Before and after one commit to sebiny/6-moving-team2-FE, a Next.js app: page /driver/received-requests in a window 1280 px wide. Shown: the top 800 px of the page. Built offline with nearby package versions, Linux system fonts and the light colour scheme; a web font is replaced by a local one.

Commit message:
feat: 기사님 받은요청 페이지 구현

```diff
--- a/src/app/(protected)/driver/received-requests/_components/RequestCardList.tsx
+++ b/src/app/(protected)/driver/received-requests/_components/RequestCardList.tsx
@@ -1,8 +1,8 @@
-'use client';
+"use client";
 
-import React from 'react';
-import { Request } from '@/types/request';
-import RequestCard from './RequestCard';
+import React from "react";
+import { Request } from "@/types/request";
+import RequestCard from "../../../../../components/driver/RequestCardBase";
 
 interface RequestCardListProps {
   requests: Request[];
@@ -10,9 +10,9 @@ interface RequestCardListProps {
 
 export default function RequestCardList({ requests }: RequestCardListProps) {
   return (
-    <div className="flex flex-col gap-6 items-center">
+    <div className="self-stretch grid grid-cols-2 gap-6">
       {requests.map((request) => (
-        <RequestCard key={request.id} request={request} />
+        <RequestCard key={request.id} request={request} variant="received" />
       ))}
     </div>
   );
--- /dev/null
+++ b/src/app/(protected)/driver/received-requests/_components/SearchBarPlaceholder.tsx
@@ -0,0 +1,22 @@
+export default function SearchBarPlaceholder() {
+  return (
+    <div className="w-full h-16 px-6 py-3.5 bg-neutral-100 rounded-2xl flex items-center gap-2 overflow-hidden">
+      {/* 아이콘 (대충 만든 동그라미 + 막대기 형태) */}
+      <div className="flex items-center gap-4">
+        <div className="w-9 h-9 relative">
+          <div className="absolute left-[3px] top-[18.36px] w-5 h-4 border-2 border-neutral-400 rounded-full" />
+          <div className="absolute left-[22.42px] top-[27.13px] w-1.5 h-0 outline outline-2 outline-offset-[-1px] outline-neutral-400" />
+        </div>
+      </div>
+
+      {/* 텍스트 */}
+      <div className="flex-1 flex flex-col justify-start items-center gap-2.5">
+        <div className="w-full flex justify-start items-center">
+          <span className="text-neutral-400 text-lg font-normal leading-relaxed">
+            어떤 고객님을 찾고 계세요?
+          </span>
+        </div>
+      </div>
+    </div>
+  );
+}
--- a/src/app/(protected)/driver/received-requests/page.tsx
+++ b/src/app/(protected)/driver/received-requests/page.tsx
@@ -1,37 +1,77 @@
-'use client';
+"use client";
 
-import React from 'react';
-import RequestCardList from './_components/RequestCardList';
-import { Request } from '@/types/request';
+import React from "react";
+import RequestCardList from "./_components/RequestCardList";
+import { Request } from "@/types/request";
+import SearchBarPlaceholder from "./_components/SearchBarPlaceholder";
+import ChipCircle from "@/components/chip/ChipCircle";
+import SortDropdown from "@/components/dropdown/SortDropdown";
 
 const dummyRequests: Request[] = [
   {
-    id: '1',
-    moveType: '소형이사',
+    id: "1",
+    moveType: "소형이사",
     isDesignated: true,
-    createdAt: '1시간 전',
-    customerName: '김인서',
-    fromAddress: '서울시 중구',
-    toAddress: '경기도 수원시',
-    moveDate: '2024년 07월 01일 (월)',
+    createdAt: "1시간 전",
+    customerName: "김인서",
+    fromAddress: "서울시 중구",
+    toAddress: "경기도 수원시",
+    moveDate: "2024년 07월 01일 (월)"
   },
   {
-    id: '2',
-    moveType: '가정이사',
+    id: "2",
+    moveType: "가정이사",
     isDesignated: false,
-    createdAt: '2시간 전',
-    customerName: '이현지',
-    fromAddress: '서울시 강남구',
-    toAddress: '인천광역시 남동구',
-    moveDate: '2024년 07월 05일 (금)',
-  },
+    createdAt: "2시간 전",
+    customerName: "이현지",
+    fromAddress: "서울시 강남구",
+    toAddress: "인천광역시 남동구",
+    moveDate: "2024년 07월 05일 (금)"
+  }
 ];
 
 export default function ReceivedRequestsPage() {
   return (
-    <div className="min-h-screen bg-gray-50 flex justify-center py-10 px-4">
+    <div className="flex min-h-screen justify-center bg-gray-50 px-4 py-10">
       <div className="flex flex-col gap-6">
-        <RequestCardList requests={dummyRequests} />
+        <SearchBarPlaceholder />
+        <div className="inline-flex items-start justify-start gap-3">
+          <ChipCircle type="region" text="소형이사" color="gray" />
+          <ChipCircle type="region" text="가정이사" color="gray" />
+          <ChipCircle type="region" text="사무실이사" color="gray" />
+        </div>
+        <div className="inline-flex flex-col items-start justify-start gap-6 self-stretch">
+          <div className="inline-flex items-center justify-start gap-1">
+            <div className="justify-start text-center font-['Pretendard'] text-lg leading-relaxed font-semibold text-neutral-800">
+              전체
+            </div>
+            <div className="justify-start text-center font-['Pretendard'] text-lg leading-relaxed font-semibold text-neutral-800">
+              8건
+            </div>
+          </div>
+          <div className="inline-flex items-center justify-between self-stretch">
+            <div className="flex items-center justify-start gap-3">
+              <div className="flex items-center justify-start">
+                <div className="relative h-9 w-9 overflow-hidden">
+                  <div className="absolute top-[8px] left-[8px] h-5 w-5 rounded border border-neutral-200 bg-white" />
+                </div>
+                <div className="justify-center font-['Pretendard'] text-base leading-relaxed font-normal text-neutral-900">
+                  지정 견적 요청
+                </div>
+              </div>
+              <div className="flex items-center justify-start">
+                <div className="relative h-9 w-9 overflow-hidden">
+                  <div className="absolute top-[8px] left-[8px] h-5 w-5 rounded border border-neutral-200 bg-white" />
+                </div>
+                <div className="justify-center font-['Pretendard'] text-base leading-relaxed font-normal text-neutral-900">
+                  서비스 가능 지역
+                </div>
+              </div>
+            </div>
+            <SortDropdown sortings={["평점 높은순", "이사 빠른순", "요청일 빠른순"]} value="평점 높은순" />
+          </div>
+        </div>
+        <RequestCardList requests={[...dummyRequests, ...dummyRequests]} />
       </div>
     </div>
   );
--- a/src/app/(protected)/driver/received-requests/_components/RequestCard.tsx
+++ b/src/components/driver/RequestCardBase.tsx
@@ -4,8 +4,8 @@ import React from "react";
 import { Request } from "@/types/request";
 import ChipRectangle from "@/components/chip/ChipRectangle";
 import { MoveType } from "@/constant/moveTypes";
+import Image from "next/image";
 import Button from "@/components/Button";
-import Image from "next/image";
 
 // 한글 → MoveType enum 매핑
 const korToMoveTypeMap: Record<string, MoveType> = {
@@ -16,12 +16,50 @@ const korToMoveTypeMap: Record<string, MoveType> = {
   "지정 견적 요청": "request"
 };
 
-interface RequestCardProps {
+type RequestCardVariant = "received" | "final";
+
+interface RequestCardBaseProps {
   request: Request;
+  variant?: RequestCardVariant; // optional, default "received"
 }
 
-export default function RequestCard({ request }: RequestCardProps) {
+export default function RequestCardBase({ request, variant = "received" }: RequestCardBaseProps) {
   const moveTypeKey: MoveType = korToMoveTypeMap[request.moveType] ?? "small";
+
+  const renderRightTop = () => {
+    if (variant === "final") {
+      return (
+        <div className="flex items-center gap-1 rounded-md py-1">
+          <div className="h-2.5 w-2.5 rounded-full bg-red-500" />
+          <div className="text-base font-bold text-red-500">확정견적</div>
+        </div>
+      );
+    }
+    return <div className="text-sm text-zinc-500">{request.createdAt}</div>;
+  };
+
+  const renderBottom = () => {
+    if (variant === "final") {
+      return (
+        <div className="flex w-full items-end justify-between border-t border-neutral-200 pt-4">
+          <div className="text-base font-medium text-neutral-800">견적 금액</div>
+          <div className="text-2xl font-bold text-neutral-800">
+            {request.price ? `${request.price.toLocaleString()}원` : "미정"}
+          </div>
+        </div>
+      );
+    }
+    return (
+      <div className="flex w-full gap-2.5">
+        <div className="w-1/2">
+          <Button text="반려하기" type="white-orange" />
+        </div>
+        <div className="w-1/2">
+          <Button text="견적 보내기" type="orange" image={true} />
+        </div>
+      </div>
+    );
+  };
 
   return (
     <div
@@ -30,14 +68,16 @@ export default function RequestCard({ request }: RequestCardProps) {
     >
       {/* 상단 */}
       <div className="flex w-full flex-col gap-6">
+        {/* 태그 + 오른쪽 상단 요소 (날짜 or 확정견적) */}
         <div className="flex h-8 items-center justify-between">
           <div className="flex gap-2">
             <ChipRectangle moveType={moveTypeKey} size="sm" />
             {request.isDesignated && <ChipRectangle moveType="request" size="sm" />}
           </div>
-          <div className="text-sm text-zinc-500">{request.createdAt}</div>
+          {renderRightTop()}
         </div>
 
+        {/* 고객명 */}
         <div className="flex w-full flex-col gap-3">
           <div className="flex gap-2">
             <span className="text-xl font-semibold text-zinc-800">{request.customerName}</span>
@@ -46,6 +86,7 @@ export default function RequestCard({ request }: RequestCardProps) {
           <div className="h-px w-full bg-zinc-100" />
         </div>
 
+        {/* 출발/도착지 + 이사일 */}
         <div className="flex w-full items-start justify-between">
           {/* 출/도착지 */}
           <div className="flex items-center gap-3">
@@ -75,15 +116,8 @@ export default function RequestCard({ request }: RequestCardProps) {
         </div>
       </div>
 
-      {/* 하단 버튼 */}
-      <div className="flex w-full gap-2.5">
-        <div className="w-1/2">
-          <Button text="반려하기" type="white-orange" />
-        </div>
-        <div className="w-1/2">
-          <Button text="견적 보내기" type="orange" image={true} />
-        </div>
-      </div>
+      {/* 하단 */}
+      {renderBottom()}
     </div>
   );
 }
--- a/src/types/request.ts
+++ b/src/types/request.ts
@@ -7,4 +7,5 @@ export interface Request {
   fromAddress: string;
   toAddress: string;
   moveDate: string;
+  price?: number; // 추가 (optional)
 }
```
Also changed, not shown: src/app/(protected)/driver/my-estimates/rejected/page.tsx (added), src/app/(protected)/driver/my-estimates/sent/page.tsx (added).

- [What the exercise asks]
Scan the material above. Copy each line where "protected" occurs.

- [Output for this exercise]
--- a/src/app/(protected)/driver/received-requests/_components/RequestCardList.tsx
+++ b/src/app/(protected)/driver/received-requests/_components/RequestCardList.tsx
+++ b/src/app/(protected)/driver/received-requests/_components/SearchBarPlaceholder.tsx
--- a/src/app/(protected)/driver/received-requests/page.tsx
+++ b/src/app/(protected)/driver/received-requests/page.tsx
--- a/src/app/(protected)/driver/received-requests/_components/RequestCard.tsx
Also changed, not shown: src/app/(protected)/driver/my-estimates/rejected/page.tsx (added), src/app/(protected)/driver/my-estimates/sent/page.tsx (added).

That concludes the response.